**The records:**
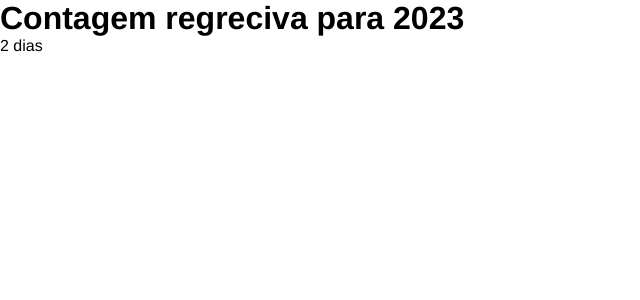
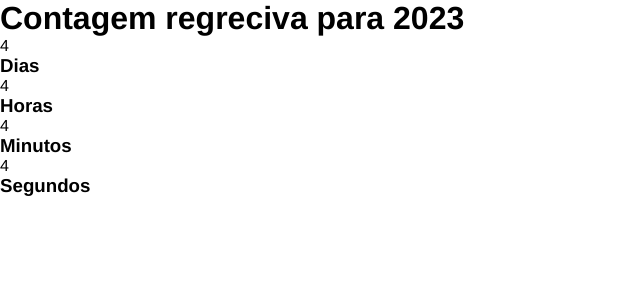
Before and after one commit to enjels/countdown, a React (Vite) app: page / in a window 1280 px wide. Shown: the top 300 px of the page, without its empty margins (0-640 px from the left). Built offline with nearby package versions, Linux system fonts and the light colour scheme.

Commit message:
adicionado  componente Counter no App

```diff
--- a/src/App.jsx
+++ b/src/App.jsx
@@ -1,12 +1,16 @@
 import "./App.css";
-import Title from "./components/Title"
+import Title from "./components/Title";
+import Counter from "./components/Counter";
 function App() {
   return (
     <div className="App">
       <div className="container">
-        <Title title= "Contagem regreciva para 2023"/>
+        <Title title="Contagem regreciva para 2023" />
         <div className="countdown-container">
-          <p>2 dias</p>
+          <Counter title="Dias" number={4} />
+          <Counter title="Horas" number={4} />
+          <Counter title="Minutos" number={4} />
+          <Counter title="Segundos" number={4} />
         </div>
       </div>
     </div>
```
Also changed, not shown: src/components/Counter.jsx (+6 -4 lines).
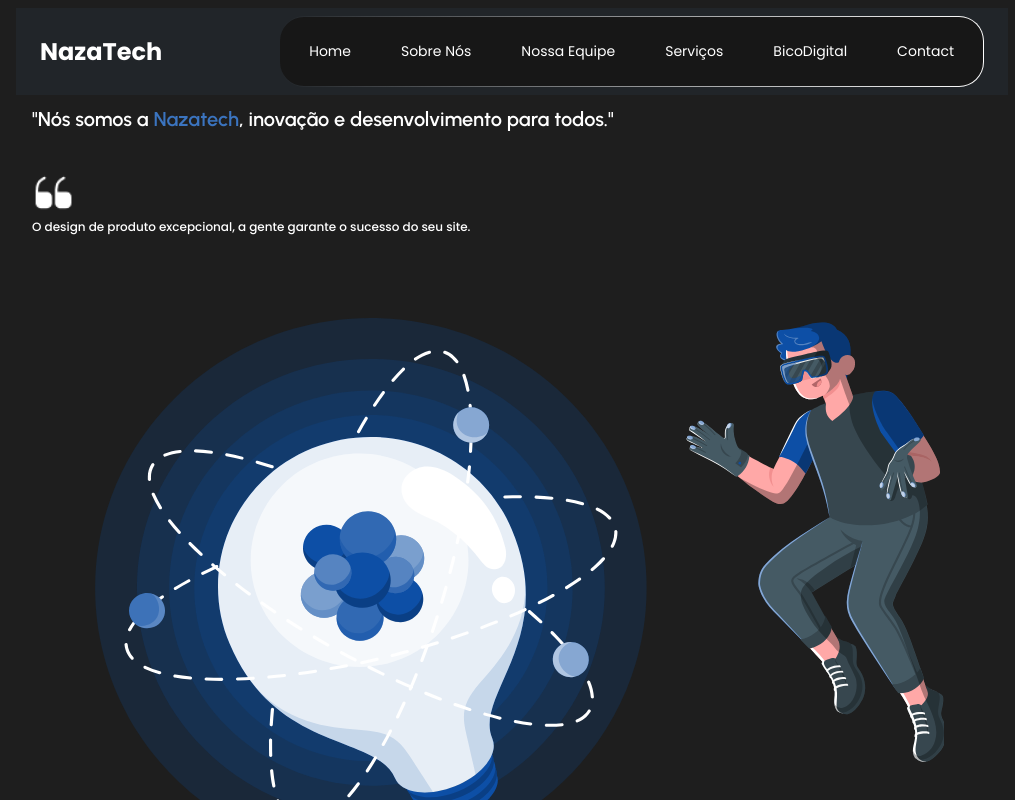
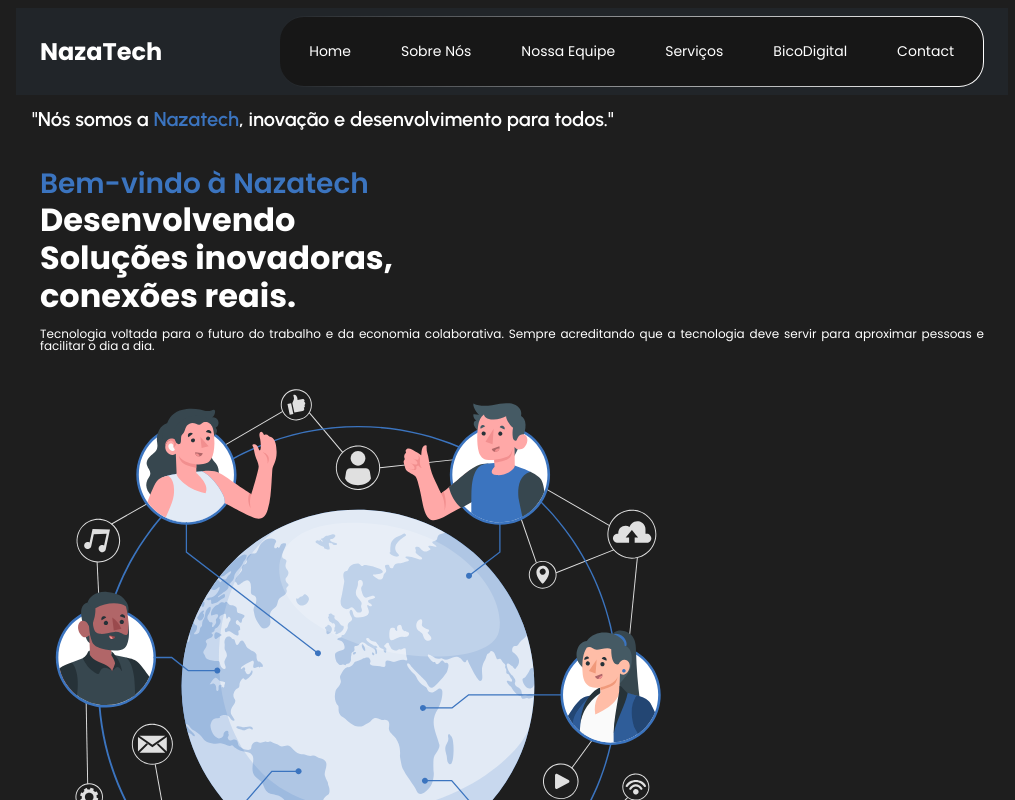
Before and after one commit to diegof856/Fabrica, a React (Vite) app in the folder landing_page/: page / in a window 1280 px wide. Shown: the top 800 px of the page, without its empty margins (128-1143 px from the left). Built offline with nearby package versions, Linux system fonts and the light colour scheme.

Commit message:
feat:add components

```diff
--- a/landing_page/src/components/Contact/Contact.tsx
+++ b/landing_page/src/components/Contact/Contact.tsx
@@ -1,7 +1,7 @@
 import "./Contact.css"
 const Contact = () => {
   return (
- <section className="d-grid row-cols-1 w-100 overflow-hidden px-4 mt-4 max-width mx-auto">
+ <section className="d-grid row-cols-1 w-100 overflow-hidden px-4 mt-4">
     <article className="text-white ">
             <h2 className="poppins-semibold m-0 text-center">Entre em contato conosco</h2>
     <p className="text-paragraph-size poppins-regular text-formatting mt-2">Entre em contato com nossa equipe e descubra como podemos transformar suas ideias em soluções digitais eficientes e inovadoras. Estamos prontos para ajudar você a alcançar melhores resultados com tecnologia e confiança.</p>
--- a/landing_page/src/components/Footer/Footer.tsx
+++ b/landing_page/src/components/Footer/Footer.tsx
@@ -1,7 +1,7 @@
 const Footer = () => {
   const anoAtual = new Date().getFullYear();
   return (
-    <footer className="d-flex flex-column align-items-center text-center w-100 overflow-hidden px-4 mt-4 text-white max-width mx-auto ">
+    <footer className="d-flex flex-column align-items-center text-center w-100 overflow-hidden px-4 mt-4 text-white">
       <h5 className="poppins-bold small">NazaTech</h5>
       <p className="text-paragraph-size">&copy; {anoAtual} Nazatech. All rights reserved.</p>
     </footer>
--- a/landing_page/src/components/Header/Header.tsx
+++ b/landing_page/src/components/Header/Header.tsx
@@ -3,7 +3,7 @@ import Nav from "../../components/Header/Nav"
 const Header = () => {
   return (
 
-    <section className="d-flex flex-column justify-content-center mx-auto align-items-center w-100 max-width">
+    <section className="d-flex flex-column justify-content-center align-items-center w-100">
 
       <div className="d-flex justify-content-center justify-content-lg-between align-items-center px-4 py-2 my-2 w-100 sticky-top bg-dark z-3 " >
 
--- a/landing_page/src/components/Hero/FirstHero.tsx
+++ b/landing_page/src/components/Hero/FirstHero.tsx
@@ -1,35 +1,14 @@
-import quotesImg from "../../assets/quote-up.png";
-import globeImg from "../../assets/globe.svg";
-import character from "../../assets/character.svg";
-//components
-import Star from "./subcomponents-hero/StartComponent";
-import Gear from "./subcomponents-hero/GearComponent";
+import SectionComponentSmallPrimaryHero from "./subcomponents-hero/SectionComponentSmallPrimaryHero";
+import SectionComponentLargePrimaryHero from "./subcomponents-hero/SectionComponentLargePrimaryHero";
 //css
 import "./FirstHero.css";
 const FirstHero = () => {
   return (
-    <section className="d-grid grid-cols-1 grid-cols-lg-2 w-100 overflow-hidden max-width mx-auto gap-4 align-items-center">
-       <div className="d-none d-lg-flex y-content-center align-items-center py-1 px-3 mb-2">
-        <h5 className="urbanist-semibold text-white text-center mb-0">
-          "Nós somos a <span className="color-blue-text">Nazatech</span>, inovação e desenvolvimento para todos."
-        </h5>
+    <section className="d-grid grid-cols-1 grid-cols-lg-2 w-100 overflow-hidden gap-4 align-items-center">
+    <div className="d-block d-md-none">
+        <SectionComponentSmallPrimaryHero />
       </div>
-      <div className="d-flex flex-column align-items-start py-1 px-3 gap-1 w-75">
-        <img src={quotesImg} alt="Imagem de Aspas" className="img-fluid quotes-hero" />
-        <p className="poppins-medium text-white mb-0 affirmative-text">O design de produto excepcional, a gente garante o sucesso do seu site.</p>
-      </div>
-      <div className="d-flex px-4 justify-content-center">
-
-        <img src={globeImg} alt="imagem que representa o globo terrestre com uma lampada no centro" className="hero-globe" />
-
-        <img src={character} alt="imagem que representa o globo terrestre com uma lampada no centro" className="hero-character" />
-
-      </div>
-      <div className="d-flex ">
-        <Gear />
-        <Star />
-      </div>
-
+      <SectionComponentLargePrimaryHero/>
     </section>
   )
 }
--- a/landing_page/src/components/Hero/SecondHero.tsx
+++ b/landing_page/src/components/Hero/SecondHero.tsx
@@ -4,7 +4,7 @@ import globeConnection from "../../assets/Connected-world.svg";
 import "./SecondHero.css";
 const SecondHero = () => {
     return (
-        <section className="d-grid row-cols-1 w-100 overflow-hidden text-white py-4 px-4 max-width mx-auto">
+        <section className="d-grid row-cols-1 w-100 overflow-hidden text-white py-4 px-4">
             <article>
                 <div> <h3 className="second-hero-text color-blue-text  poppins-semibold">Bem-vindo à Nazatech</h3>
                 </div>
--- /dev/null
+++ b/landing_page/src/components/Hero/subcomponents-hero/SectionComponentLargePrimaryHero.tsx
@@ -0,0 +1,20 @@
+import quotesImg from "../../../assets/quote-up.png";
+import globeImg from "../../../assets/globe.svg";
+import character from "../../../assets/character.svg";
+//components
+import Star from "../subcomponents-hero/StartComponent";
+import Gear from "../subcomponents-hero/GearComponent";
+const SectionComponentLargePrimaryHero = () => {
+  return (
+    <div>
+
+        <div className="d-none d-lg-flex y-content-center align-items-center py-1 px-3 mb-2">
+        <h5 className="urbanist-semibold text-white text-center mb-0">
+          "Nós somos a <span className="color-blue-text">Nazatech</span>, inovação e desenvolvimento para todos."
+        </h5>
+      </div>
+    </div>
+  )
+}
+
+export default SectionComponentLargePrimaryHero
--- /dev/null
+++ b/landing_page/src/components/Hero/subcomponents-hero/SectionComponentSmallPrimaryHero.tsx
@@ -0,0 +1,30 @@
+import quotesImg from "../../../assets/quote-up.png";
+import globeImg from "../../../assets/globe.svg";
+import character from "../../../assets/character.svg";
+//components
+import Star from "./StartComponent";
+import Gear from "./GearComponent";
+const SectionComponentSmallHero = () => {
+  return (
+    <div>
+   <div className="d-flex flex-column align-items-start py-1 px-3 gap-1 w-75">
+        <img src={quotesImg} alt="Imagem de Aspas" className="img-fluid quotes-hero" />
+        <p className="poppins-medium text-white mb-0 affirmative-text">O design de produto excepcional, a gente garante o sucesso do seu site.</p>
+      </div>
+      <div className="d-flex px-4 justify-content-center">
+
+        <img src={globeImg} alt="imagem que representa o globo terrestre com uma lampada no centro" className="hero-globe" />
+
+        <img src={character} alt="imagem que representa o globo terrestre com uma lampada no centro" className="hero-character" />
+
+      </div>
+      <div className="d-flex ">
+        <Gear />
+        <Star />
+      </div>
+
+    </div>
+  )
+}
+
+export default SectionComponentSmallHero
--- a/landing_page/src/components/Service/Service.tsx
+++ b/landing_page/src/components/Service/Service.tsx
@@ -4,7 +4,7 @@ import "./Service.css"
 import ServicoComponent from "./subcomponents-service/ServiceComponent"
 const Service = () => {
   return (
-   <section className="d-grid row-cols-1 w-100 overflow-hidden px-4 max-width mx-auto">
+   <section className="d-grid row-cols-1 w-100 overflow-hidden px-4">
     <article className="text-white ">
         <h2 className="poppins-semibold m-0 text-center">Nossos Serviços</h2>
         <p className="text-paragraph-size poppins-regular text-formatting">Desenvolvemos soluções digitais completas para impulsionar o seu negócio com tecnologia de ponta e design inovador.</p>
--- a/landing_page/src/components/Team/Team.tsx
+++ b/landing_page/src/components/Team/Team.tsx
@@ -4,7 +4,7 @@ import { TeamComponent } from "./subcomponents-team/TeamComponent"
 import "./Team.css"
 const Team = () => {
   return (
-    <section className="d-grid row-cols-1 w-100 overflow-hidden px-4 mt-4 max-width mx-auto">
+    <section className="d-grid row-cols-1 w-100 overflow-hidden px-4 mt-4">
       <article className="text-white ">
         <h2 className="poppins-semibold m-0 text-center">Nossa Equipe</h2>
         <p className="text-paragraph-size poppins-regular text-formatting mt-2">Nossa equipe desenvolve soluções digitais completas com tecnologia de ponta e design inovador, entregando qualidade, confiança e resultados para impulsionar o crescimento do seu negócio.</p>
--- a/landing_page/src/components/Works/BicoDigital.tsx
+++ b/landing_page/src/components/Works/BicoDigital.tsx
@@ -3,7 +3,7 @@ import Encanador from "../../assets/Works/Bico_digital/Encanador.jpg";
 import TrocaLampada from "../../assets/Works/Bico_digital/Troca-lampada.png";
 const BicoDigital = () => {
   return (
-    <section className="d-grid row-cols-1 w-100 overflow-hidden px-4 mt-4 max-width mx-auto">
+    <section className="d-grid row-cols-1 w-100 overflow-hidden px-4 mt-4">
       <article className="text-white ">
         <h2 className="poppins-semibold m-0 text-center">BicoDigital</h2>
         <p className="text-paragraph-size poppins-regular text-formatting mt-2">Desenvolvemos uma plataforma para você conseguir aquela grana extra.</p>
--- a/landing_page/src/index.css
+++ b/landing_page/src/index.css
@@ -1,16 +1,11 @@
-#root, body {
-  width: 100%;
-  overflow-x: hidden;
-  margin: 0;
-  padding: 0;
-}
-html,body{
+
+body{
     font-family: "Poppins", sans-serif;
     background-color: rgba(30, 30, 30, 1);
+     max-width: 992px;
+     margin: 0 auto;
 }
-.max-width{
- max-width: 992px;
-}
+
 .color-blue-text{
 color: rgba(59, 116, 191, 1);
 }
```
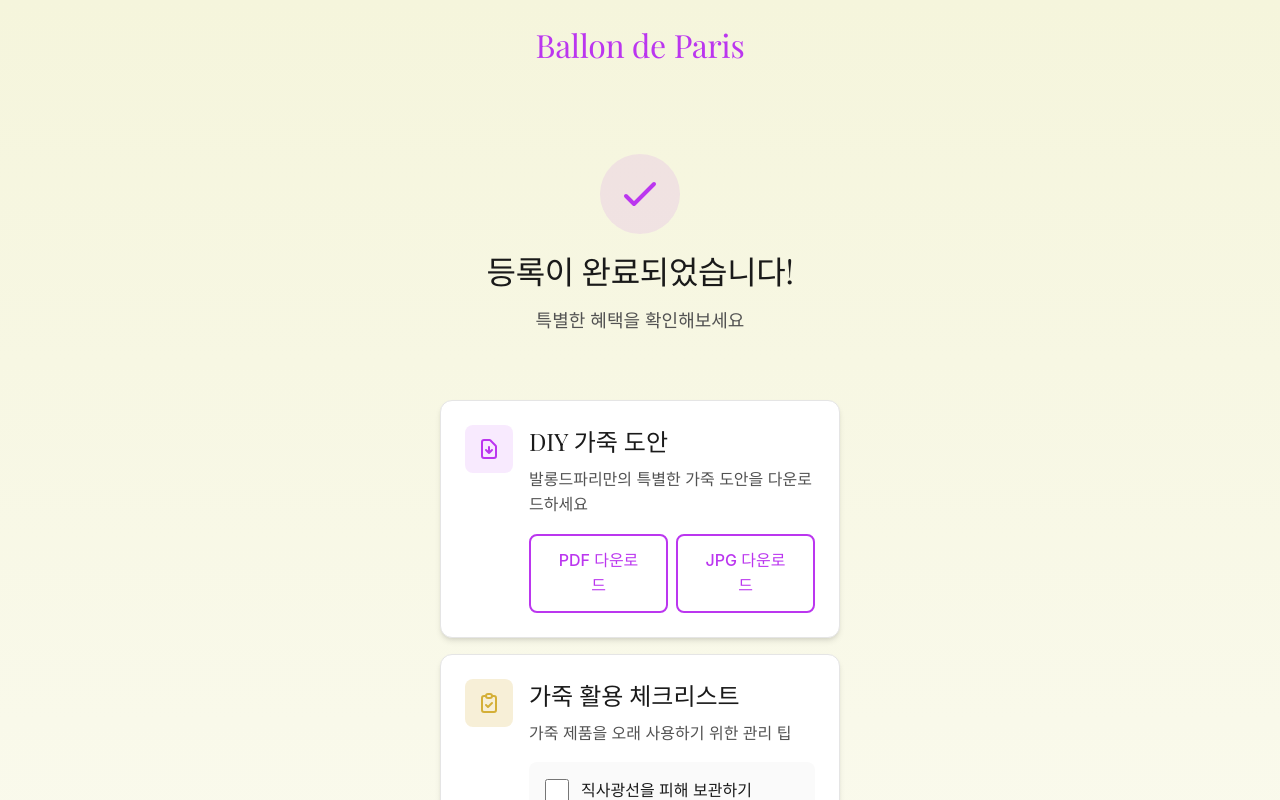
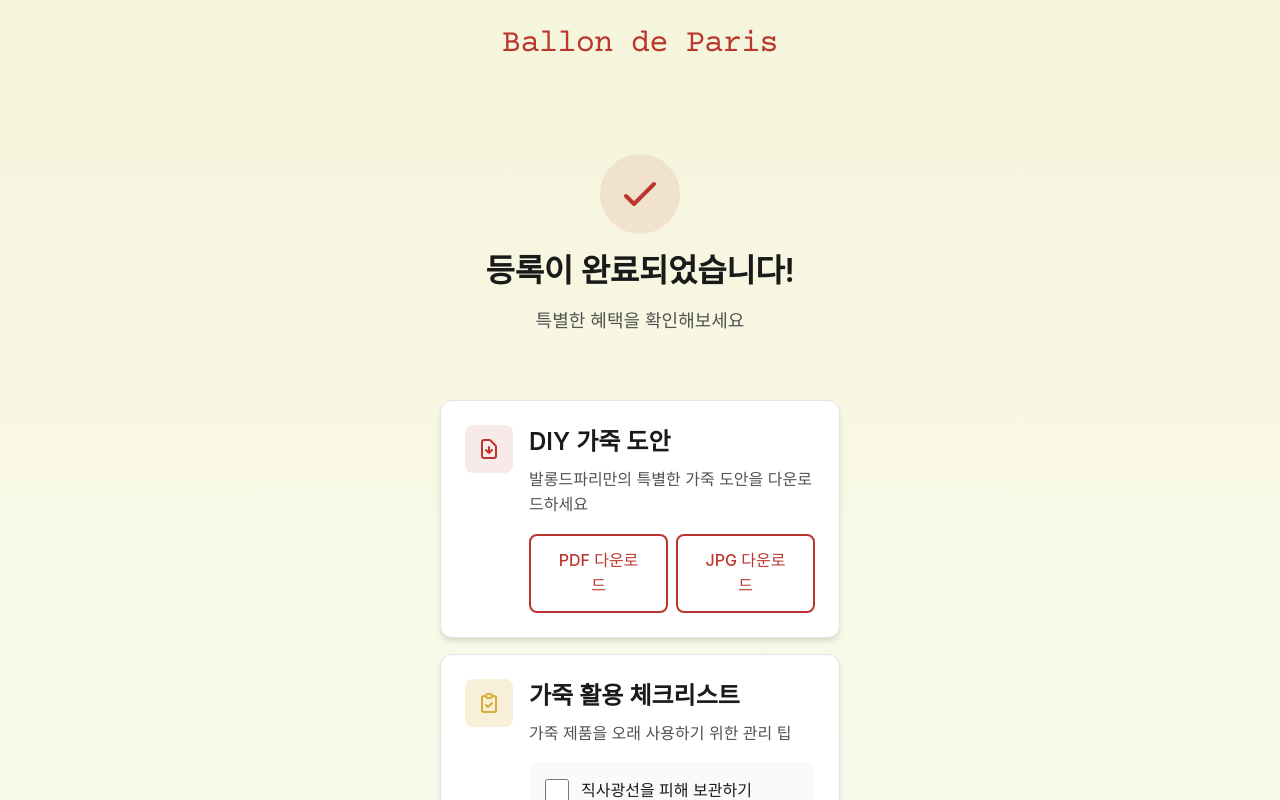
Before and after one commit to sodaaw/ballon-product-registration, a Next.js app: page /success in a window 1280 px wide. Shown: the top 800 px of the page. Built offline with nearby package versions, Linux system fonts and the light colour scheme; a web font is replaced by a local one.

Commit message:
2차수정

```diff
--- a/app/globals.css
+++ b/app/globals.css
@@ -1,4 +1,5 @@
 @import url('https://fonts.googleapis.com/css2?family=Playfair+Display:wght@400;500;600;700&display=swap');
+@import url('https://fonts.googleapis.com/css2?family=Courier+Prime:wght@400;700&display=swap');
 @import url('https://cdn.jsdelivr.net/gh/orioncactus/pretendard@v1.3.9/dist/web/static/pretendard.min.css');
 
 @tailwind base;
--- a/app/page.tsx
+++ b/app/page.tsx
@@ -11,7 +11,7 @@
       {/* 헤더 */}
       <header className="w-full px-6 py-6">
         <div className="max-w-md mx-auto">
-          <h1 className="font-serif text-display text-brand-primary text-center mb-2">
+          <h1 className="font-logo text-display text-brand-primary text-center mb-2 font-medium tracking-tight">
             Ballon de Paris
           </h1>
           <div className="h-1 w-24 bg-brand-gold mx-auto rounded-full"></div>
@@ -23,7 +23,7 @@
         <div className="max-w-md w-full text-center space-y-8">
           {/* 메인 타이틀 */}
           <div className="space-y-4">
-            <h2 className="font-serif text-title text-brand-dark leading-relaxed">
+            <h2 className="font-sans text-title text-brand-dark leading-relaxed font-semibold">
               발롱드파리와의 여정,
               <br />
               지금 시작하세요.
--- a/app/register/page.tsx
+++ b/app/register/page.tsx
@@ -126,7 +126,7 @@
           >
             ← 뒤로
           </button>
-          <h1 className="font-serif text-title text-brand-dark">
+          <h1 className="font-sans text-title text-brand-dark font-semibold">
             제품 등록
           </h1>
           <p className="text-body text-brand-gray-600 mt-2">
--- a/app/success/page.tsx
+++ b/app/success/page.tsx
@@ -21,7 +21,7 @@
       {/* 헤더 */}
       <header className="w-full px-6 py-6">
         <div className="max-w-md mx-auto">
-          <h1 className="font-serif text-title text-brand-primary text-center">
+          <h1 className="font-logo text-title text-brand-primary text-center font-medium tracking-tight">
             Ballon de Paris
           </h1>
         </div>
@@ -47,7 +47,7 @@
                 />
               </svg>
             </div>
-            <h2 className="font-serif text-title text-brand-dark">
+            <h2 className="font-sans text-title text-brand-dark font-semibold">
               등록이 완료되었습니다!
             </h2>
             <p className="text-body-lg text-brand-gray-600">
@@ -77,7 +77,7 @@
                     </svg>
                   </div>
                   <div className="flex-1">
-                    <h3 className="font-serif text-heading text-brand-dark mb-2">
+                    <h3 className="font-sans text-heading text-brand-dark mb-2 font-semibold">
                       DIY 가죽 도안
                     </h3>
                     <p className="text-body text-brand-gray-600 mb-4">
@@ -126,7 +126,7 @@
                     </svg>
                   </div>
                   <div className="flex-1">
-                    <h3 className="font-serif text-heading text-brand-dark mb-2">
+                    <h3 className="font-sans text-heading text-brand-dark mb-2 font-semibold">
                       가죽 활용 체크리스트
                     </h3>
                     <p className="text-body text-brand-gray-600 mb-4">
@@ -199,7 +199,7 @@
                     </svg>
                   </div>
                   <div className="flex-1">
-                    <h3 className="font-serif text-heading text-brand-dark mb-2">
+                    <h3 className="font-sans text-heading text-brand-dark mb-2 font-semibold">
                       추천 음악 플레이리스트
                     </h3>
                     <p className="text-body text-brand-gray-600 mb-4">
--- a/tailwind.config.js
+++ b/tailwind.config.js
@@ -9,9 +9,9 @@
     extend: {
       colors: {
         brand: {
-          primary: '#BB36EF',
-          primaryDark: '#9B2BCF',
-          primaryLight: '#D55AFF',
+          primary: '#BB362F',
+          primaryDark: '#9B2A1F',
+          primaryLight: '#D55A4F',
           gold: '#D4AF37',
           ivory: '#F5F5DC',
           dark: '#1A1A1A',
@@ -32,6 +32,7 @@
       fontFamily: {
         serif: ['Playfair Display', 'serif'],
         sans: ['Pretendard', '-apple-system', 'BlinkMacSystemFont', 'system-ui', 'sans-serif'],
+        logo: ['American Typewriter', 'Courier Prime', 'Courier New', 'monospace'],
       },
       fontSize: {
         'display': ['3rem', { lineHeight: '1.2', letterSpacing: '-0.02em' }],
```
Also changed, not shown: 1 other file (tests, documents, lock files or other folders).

**About this exercise:** Output exactly the span of lines from the top of the listing through the line holding "Also changed, not shown: src/components/Counter.jsx", and leave every picture out.

**Solution to the problem:**
Before and after one commit to enjels/countdown, a React (Vite) app: page / in a window 1280 px wide. Shown: the top 300 px of the page, without its empty margins (0-640 px from the left). Built offline with nearby package versions, Linux system fonts and the light colour scheme.

Commit message:
adicionado  componente Counter no App

```diff
--- a/src/App.jsx
+++ b/src/App.jsx
@@ -1,12 +1,16 @@
 import "./App.css";
-import Title from "./components/Title"
+import Title from "./components/Title";
+import Counter from "./components/Counter";
 function App() {
   return (
     <div className="App">
       <div className="container">
-        <Title title= "Contagem regreciva para 2023"/>
+        <Title title="Contagem regreciva para 2023" />
         <div className="countdown-container">
-          <p>2 dias</p>
+          <Counter title="Dias" number={4} />
+          <Counter title="Horas" number={4} />
+          <Counter title="Minutos" number={4} />
+          <Counter title="Segundos" number={4} />
         </div>
       </div>
     </div>
```
Also changed, not shown: src/components/Counter.jsx (+6 -4 lines).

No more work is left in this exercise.